“As the landscape of America is changing, this type of conversation becomes more important and relevant. People need to be able to feel like they’re complicated.”
— Usama Alshaibi for the Chicago Reader
I first learned about the cinematic essay from the late Peter Thompson, a photo and documentary professor at Columbia College Chicago. His films, Universal Hotel and Universal Citizen were part of the MFA curriculum, but his documentary editing class was an elective. Taking that class with some of my dear friends turned my filmmaking process on its head and led to my current project, a web-series entitled My Father’s Knee.
My Father’s Knee ties the story of my father and I to the struggle for immigration reform. It’s about my attempts to reconcile the difference between the life he wanted for me and the one I made instead, and the difference between the ideals set out by this nation and the way it actually functions. In Thompson’s class, I discovered the poetry of non-fiction in its ability to weave single threads of truth into more intricate portraits. What I remember most about him is the way he’d count time as he watched an edit, letting his past experience as a composer influence they way he tells a story. It encouraged me to integrate more of myself into my work, something that I saw as taboo at the time.
Peter’s self-reflexive documentary style is an evolution of the informal essay, which rejects the idea that essays should be rigid and void of personal experience or opinion. Mirroring the work of such authors as Hunter S. Thompson and Truman Capote, the cinematic essay is subjective, flexible and self-critical. Free from narrative boundaries, it offers the filmmaker an opportunity to disregard plot to better focus on a theme.
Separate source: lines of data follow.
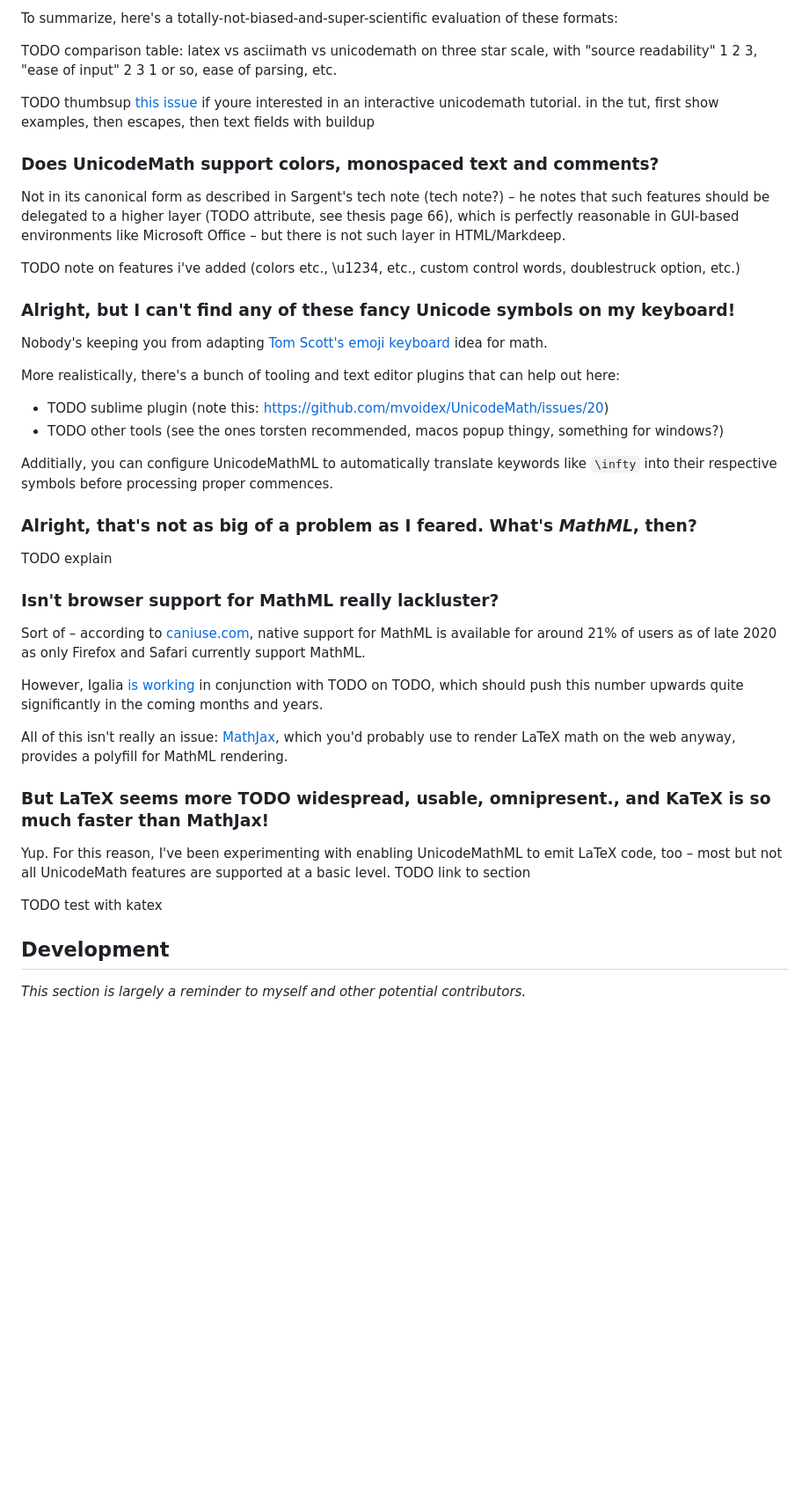
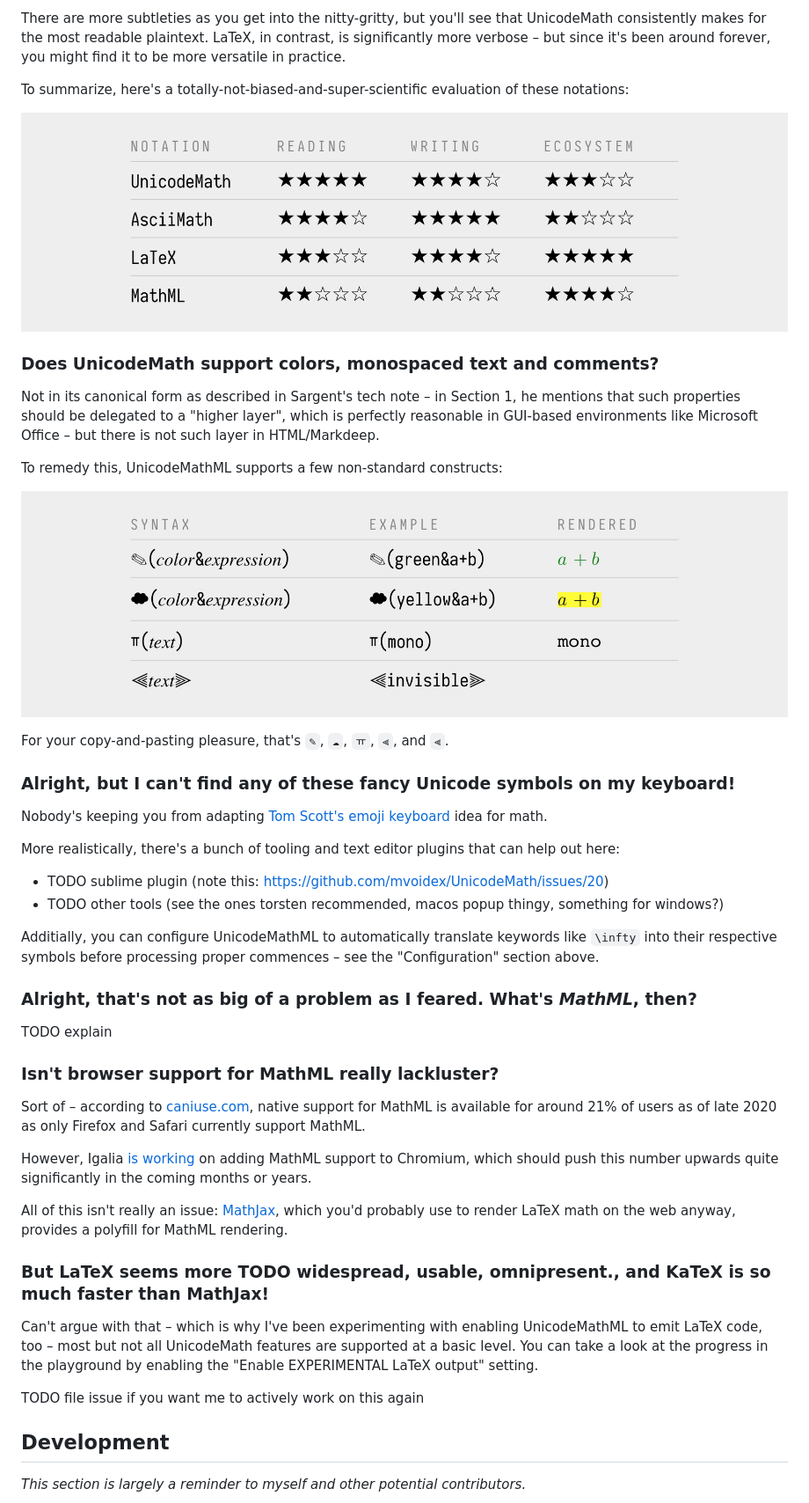
Before and after one commit to doersino/UnicodeMathML, a Markdown page: README.md, the part around the change printed below. Shown: that part at 88% size. Rendered like a GitHub page; pictures changed too: docs/readme-images/4-stars.png (added), docs/readme-images/5-additions.png (added); blank space fills up the shorter version.

```diff
--- a/README.md
+++ b/README.md
@@ -68,16 +142,20 @@ TODO table, see thesis page 17
 
-To summarize, here's a totally-not-biased-and-super-scientific evaluation of these formats:
+There are more subtleties as you get into the nitty-gritty, but you'll see that UnicodeMath consistently makes for the most readable plaintext. LaTeX, in contrast, is significantly more verbose – but since it's been around forever, you might find it to be more versatile in practice.
 
-TODO comparison table: latex vs asciimath vs unicodemath on three star scale, with "source readability" 1 2 3, "ease of input" 2 3 1 or so, ease of parsing, etc.
+To summarize, here's a totally-not-biased-and-super-scientific evaluation of these notations:
 
-TODO thumbsup [this issue](...) if youre interested in an interactive unicodemath tutorial. in the tut, first show examples, then escapes, then text fields with buildup
+![](docs/readme-images/4-stars.png)
 
 
 ### Does UnicodeMath support colors, monospaced text and comments?
 
-Not in its canonical form as described in Sargent's tech note (tech note?) – he notes that such features should be delegated to a higher layer (TODO attribute, see thesis page 66), which is perfectly reasonable in GUI-based environments like Microsoft Office – but there is not such layer in HTML/Markdeep.
+Not in its canonical form as described in Sargent's tech note – in Section 1, he mentions that such properties should be delegated to a "higher layer", which is perfectly reasonable in GUI-based environments like Microsoft Office – but there is not such layer in HTML/Markdeep.
 
-TODO note on features i've added (colors etc., \u1234, etc., custom control words, doublestruck option, etc.)
+To remedy this, UnicodeMathML supports a few non-standard constructs:
+
+![](docs/readme-images/5-additions.png)
+
+For your copy-and-pasting pleasure, that's `✎`, `☁`, `ￗ`, `⫷`, and `⫷`.
 
 
 ### Alright, but I can't find any of these fancy Unicode symbols on my keyboard!
@@ -89,7 +167,7 @@ More realistically, there's a bunch of tooling and text editor plugins that can
 * TODO sublime plugin (note this: https://github.com/mvoidex/UnicodeMath/issues/20)
 * TODO other tools (see the ones torsten recommended, macos popup thingy, something for windows?)
 
-Additially, you can configure UnicodeMathML to automatically translate keywords like `\infty` into their respective symbols before processing proper commences.
+Additially, you can configure UnicodeMathML to automatically translate keywords like `\infty` into their respective symbols before processing proper commences – see the "Configuration" section above.
 
 
 ### Alright, that's not as big of a problem as I feared. What's *MathML*, then?
@@ -101,5 +179,5 @@ TODO explain
 
 Sort of – according to [caniuse.com](https://caniuse.com/#search=mathml), native support for MathML is available for around 21% of users as of late 2020 as only Firefox and Safari currently support MathML.
 
-However, Igalia [is working]() in conjunction with TODO on TODO, which should push this number upwards quite significantly in the coming months and years.
+However, Igalia [is working]() on adding MathML support to Chromium, which should push this number upwards quite significantly in the coming months or years.
 
@@ -108,9 +186,9 @@ All of this isn't really an issue: [MathJax](TODO), which you'd probably use to
 
 ### But LaTeX seems more TODO widespread, usable, omnipresent., and KaTeX is so much faster than MathJax!
 
-Yup. For this reason, I've been experimenting with enabling UnicodeMathML to emit LaTeX code, too – most but not all UnicodeMath features are supported at a basic level. TODO link to section
+Can't argue with that – which is why I've been experimenting with enabling UnicodeMathML to emit LaTeX code, too – most but not all UnicodeMath features are supported at a basic level. You can take a look at the progress in the playground by enabling the "Enable EXPERIMENTAL LaTeX output" setting.
 
-TODO test with katex
+TODO file issue if you want me to actively work on this again
 
 
 ## Development
```
Also changed, not shown: other parts of README.md (+95 -21 lines), docs/readme-images/1-hero.png (added), docs/readme-images/2-example.png (added), docs/readme-images/3-examples.png (added), screenshot.png (deleted), 1 other file.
I agree with Thompson that “cinematic essay is perhaps the most exciting genre in contemporary film” because the intimacy of an introspective point of view can feel dangerous, like peering into someone else’s eyes or hearing about their deepest insecurities.
It’s a risky form of storytelling because of the responsibility it puts on the audience to understand the world as you’re presenting it. Thompson calls this “suspension of belief,” the opposite of the suspension of disbelief that conventional cinema demands. It invites the viewer to question the motive of the director by calling attention to the boundaries between truth and fiction while blurring the lines between documentary, narrative, and experimental film.
I love the form because it embraces failure so gracefully. “Flirting with failure is in the origin of the very word,” wrote Thompson on his portfolio site Chicago Media Works. “Essai, from essayer— to attempt, to try–and not necessarily to succeed.” The odds of convincing someone that your life or point of view merits an entire film are slim. I’ve even heard personal documentary described as an arrogant or vain endeavor. Some even imply the story could be told with more honesty by someone that could look at it objectively. My view is that there’s no story that I can tell better on my own, no one knows my story as well as I do and no one’s going to tell my story if I don’t tell it.
There’s an element of arrogance involved in my quest, but my reason for making cinematic essays isn’t that my story is unique. Instead, I’m afraid that my story is all too common. Young people today are just as hungry for stories that echo their experience as I was in my youth. I recently attended a screening of American Arab by Iraqi-American Usama Alshaibi at the Chicago Underground Film Festival, and I found it was a story that reflected my own youthful experiences. Growing up in Iowa, Alshaibi struggled to form an identity between his home culture and middle America. The prejudices we faced are different, but we share many of the same battle scars.
In the Q&A after the film, Usama said that he set out to make a film about the Iraqi-American experience but ended up making one about the American experience. He also attributed the popularity of personal documentaries the America’s demographic shift and increasing accessibility to digital storytelling tools. The bravery it took for Usama to publicly display his cultural maturation encouraged me to continue moving forward with my project despite the inherent risks in the format of the cinematic essay. He was also part of a diversity fellowship through Kartemquin Films that paved the way for documentary filmmakers of color in Chicago and the midwest.
I participated in Diverse Voices in Docs last year, a program that grew out of Usama’s experience with Kartemquin. I developed a pilot episode for My Father’s Knee through the program and pitched it to representatives of a few prestigious documentary funders. One that I was particularly intrigued by was from The Illinois Humanities Council, who told me that films like mine weren’t in their wheelhouse because its biographical and anchored in personal experience. She told me that getting funding from them wasn’t impossible but it would be an uphill battle. Seeing them among the list of funders on film like American Arab tells me that Alshaibi scaled that mountain. It’s been done before and it can be done again. As he says in an interview for the Chicago Reader, “it’s our responsibility to change the visual landscape.” I couldn’t agree more.
Mario is a co-founder of The Contreras-Gabriel Project, a trans-media platform for the mutual benefit of artists and audiences. His documentary work centers on the Chicano experience in the Midwest but he also experiments with photography, printmaking, gardening and any other medium that suites his purposes.